Linney's Abigail is always at his side either literally or spiritually (through 54 years of marriage), occasionally making such suggestions to her husband as "mask your impatience with those less intelligent than yourself" -- something Adams has a tough time doing.
Dramatizing America's colonial and revolutionary years is full of pitfalls and has resulted in many a leaden movie -- from the cartoon buffoons of the musical "1776" to the British-as-mad-fiends hysteria of Mel Gibson's imbecilic "The Patriot." Mythic historical figures can come across as strutting, one-dimensional impersonations. But shrewdly adapting a book by the dedicated David McCullough, writer Kirk Ellis and director Tom Hooper have created characters who live and breathe and also, on occasion, bleed. They talk in complete sentences -- a charming habit long since abandoned here in the Colonies -- and yet the dialogue never seems stiff and unwieldy, as often happens in historical productions.

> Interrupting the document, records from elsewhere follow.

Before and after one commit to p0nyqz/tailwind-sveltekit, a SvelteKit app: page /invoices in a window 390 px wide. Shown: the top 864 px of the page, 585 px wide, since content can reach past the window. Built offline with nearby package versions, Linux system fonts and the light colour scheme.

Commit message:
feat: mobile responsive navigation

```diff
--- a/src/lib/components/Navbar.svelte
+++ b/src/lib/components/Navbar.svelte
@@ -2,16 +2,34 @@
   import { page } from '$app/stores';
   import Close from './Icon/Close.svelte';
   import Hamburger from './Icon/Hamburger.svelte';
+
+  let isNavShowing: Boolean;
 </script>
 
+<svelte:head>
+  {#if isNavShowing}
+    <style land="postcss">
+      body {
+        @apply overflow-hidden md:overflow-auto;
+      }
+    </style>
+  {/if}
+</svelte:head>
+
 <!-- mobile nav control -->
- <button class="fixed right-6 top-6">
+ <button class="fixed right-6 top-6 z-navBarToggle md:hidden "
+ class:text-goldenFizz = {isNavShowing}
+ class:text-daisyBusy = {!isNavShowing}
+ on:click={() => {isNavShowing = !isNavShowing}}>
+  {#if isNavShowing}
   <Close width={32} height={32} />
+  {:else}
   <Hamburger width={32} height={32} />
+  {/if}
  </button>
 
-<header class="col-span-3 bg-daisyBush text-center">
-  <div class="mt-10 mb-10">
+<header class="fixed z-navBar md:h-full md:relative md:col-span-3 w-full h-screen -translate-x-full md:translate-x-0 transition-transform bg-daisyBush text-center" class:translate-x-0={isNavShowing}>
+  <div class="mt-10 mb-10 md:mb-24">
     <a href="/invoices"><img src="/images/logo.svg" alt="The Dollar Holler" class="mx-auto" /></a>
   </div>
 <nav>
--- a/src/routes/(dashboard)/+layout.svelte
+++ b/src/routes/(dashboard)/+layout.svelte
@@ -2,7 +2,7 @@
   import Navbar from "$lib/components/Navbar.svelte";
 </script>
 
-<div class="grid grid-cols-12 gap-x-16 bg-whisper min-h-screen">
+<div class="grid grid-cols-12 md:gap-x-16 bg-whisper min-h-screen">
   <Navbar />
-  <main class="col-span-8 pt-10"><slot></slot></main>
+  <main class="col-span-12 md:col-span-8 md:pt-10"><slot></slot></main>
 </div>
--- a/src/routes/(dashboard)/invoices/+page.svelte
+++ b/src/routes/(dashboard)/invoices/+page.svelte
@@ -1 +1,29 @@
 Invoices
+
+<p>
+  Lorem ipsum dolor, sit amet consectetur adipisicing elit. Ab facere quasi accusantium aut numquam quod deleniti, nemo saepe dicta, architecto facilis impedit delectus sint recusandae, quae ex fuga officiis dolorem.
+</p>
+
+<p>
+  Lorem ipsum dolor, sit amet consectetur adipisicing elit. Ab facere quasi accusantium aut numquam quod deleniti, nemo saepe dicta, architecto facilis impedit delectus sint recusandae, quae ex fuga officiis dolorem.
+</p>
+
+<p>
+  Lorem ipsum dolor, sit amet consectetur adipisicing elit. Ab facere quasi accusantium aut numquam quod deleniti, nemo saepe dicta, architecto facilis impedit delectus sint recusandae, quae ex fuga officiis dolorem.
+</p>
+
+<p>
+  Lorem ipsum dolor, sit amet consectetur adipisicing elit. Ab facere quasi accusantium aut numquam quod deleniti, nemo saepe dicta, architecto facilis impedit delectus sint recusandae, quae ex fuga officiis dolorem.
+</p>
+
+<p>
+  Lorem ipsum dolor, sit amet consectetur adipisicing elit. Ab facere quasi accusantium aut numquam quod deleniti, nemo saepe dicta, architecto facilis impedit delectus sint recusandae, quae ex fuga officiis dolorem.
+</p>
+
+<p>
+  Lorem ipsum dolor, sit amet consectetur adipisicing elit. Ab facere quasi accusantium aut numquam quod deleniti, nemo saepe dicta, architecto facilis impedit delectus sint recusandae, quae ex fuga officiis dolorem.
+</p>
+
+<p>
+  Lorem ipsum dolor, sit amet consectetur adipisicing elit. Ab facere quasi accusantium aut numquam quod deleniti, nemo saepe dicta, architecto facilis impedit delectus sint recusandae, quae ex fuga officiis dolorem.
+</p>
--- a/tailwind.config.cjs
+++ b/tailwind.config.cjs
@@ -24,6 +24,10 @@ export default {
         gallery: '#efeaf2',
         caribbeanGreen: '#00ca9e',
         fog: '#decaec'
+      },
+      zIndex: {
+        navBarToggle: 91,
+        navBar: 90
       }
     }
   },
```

Giamatti and Linney give us a married couple harmonious, compatible and on occasion discreetly ardent. In Part 4, Abigail goes to France, after years of separation, to join her husband on a diplomatic mission (basically begging the French for material support). She steps out of a carriage in front of a large crowd and John greets her with formal restraint. One can feel their longing to embrace passionately -- which they finally do once protected by the privacy of a palace bedroom.
Sometimes, inappropriately, Giamatti exhibits that look of simmering contempt familiar from such films as "Sideways," one of his acclaimed performances, and the bitterness seems misplaced here. In Part 3, Giamatti briefly breaks out in the cutes, with Adams coming off as precious and prissy, as if playing the part at an amusement park like Colonial Williamsburg (where some of the film's scenes were shot; others were done on location in Hungary, about as far from Colonial Williamsburg as one can get).
For nearly throughout, Giamatti's performance is captivating, often poignantly so. He's especially touching when being maligned by giggling French snobs, when Adams is painfully aware that he is being mocked for his lack of sophistication and his inability to master the language.